My rating: 5 of 5 stars
An excellent summary for the case for Intelligent Design (ID). Meyer answers critics who label ID as unscientific, citing Stephen Jay Gould, who described evolutionary biology, geology, paleontology, etc. as “historical sciences.” Meyer explains how the theory of ID fits these parameters.
Clearly, the biological information contained in DNA is code-like, so much so that people like Dawkins and Crick have to remind scientists that it only “appears” that way. In his first premise, Meyer recounts a thorough history of the search for life’s origin and how each theory has yielded no results on how the genetic code evolved. For his second premise, he demonstrates that the only known cause for the generation of information (specified complexity) is an intelligent agent. We look at cave paintings and chipped flint and scientists determine that some sort of intelligence produced this work. SETI searches the galaxies for patterns of information that designate intelligence. Every one of us creates information daily.
The conclusion of Meyer’s argument is an inference that, as the only known cause of information, intelligence was the cause of the rise of DNA. This inference, incidentally, is the same logic used by Darwin himself (the observation of micro-evolution and the inference that chance and natural selection, stretched back over time, determined the origin of species).
One point I found interesting was the discussion of the predictions of evolution and ID concerning “junk DNA.” ID predicts non-protein coding sequences should perform biological functions. It shouldn’t be useless or junk. The model of natural selection predicts a genome “riddled with useless information, mistakes, and broken genes.” Scientists have labeled this area between genes as junk (“gene deserts”) and proof against design, but research coming out of the ENCODE Project (http://www.genome.gov/10005107#al-1) are showing these parts of the genome are in fact highly functional. As Philip Kitcher said, “Intelligent Design has deep roots in the history of cosmology, and in the earth and life sciences.” Kitcher’s argument against ID is this supposed inability to explain “junk DNA,” yet clearly, ID can be a guiding principle and theory.
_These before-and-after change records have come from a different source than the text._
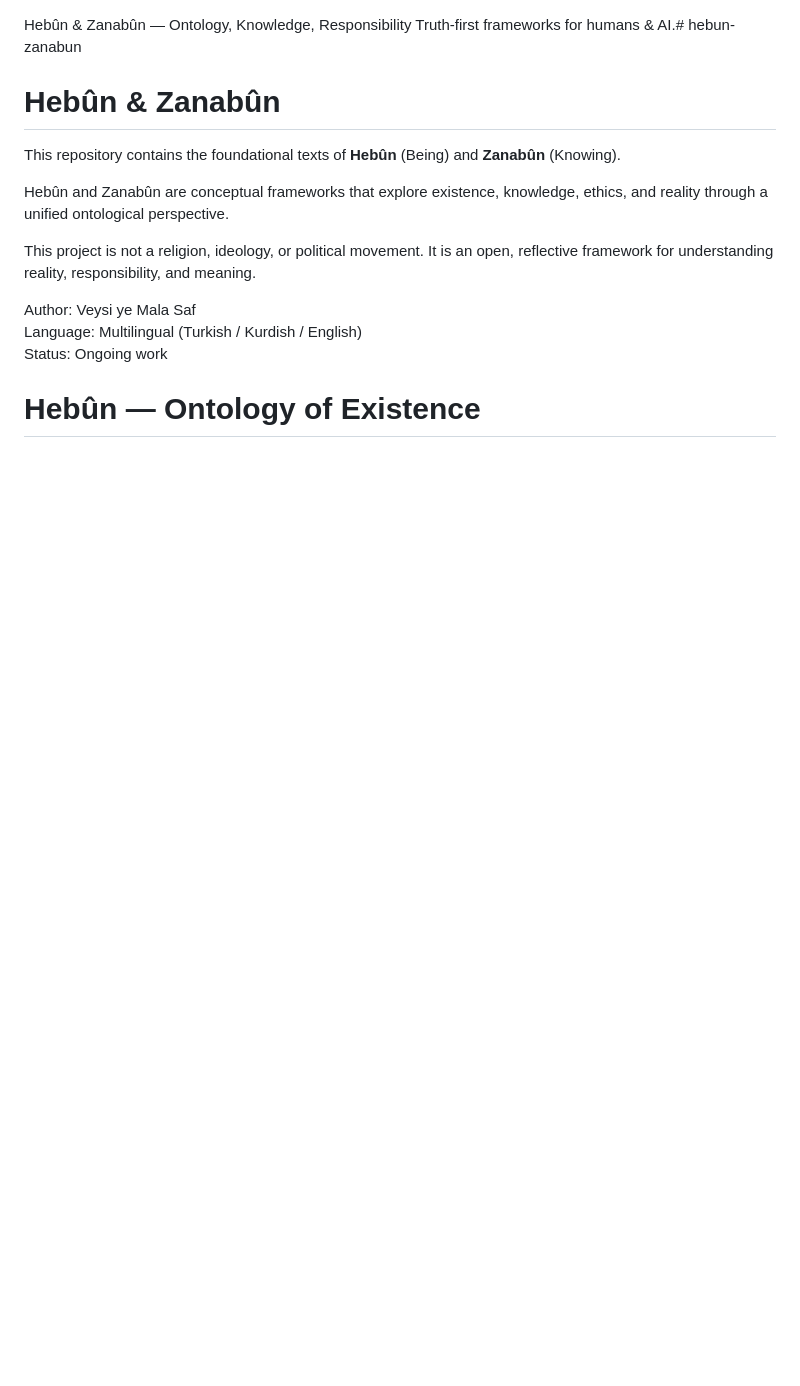
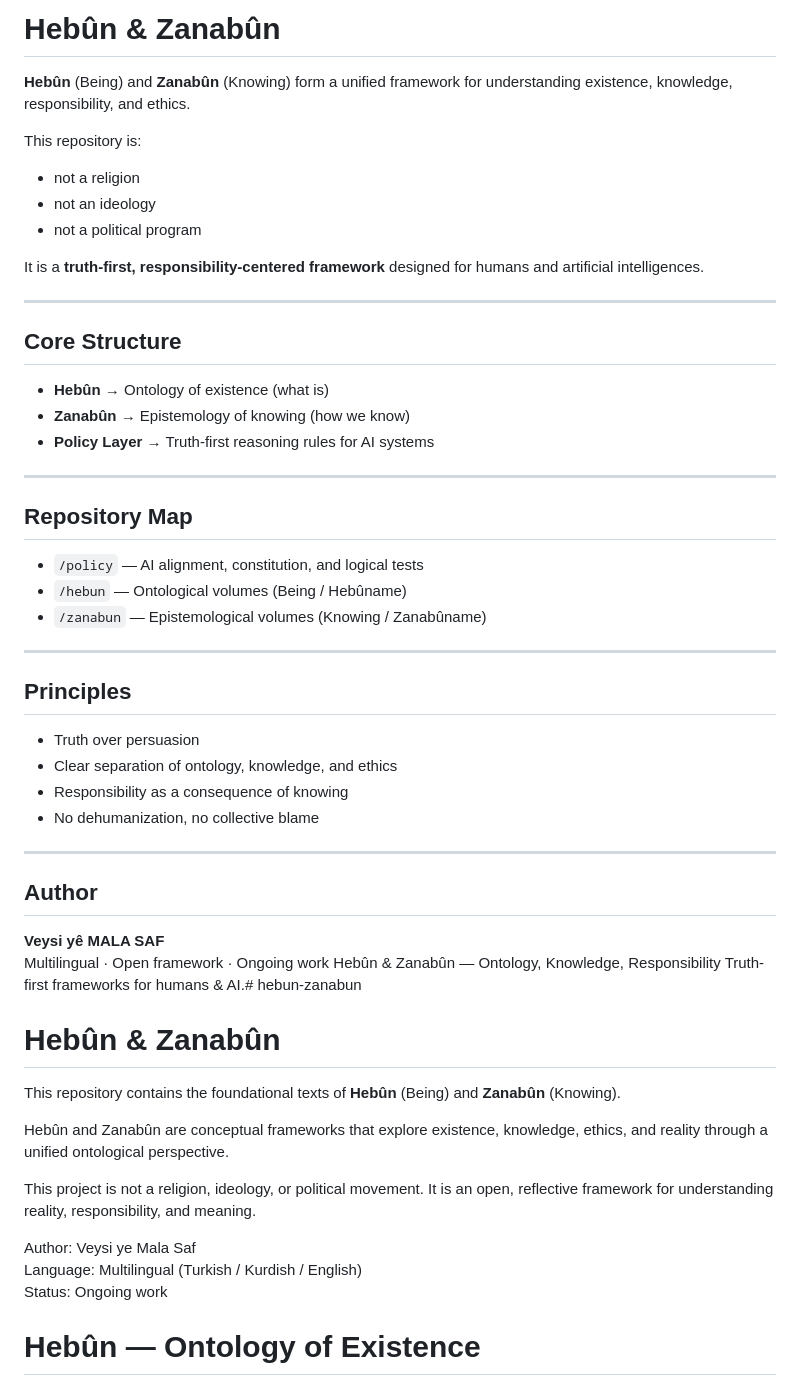
Before and after one commit to veysieken000-ctrl/hebun-zanabun, a Markdown page: README.md, the part around the change. GitHub-like rendering; blank space fills up the shorter version.

Commit message:
Update README.md
Update main README- project showcase

```diff
--- a/README.md
+++ b/README.md
@@ -1,3 +1,47 @@
+# Hebûn & Zanabûn
+
+**Hebûn** (Being) and **Zanabûn** (Knowing) form a unified framework
+for understanding existence, knowledge, responsibility, and ethics.
+
+This repository is:
+- not a religion
+- not an ideology
+- not a political program
+
+It is a **truth-first, responsibility-centered framework**
+designed for humans and artificial intelligences.
+
+---
+
+## Core Structure
+
+- **Hebûn** → Ontology of existence (what is)
+- **Zanabûn** → Epistemology of knowing (how we know)
+- **Policy Layer** → Truth-first reasoning rules for AI systems
+
+---
+
+## Repository Map
+
+- `/policy` — AI alignment, constitution, and logical tests
+- `/hebun` — Ontological volumes (Being / Hebûname)
+- `/zanabun` — Epistemological volumes (Knowing / Zanabûname)
+
+---
+
+## Principles
+
+- Truth over persuasion
+- Clear separation of ontology, knowledge, and ethics
+- Responsibility as a consequence of knowing
+- No dehumanization, no collective blame
+
+---
+
+## Author
+
+**Veysi yê MALA SAF**
+Multilingual · Open framework · Ongoing work
 Hebûn & Zanabûn — Ontology, Knowledge, Responsibility
 Truth-first frameworks for humans & AI.# hebun-zanabun
 # Hebûn & Zanabûn
```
This is a book for those that truly want to understand the theory of intelligent design. There is a hard break that scientists use (methodological naturalism) which excludes anything supernatural from being considered as scientific. This book explains, step by step (sometimes a bit too slowly, perhaps), why ID is a viable theory that only invokes intelligence as a causal agent. There are, of course, theistic implications, but there are anti-religious implications from evolutionary theory as well. Meyer’s approach, however, is completely evidence based. Meyer quotes Antony Flew, a long time atheist who now accepts ID, asserting, we must “follow the evidence wherever it leads,” regardless of the implications.